- **DIRECTIONS FOR THIS TASK**
Look through the records, and whenever a line includes the word "class", copy it.

- **EXERCISE MATERIALS**
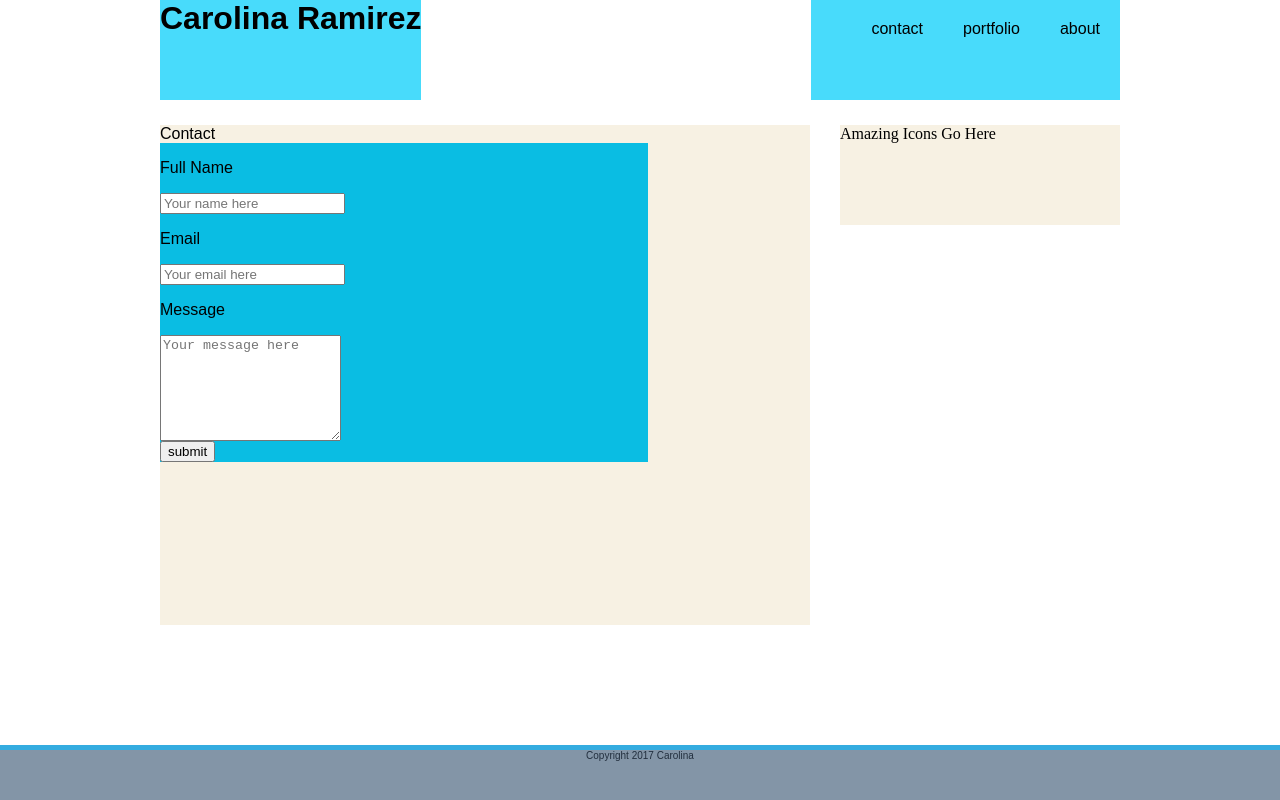
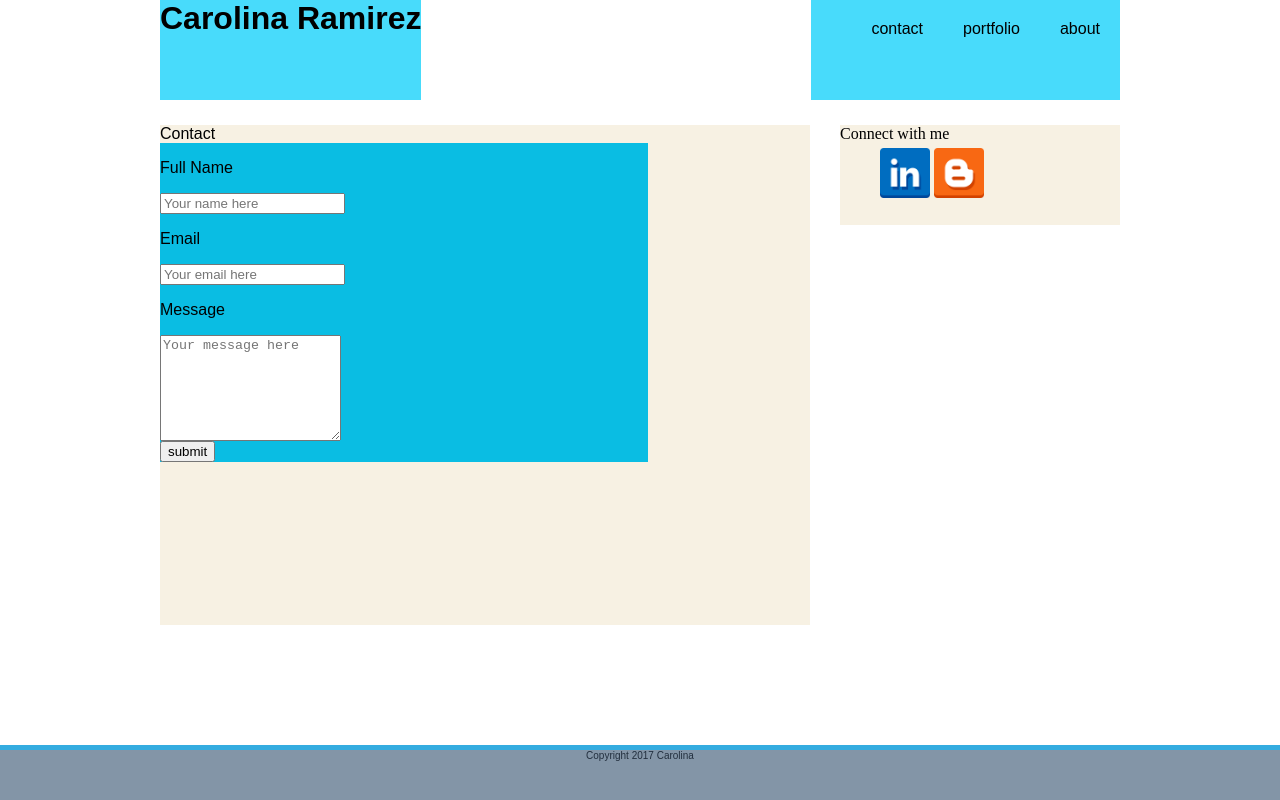
Before and after one commit to rmzcaro/Basic-Portfolio, a plain HTML site: page contact.html in a window 1280 px wide. Drawn offline with Linux system fonts and the light colour scheme.

Commit message:
update contact

```diff
--- a/contact.html
+++ b/contact.html
@@ -3,8 +3,10 @@
 <head>
     <link rel="stylesheet" href="assets/css/style.css">
 
-    <title>Contact</title>
+    <title>Stuff</title>
 </head>
+
+<!--Body begins below-->
 
 <body>
         <div class="wrapper">
@@ -26,8 +28,6 @@
             </div>
 
     <!--Contact Form begins below-->
-    <!--Work on making blocks more visually appealing-->
-
 
     <div class= "container">
          <div class="leftcolumn left">
@@ -58,8 +58,15 @@
     <!--I need to add icons below-->
     <div class= "container">
             <div class="rightcolumn right">
-             <p>Amazing Icons Go Here</p>
-             <div id="smaller section">
+                <p>Connect with me</p>
+
+                <div id="smallersection">
+                    <ul>
+                       <li><img src="assets/images/linkedin.png"/ style="width:50px; margin-top:5px";></li>
+
+                       <li><img src="assets/images/bloggr.png"/ style="width:50px; margin-top:5px"></li>
+                   </ul>
+
                 </div>
             </div>
        </div>
```
Lines whose indentation alone changed are shown as unchanged.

- **TASK SOLUTION**
         <div class="wrapper">
     <div class= "container">
          <div class="leftcolumn left">
     <div class= "container">
             <div class="rightcolumn right">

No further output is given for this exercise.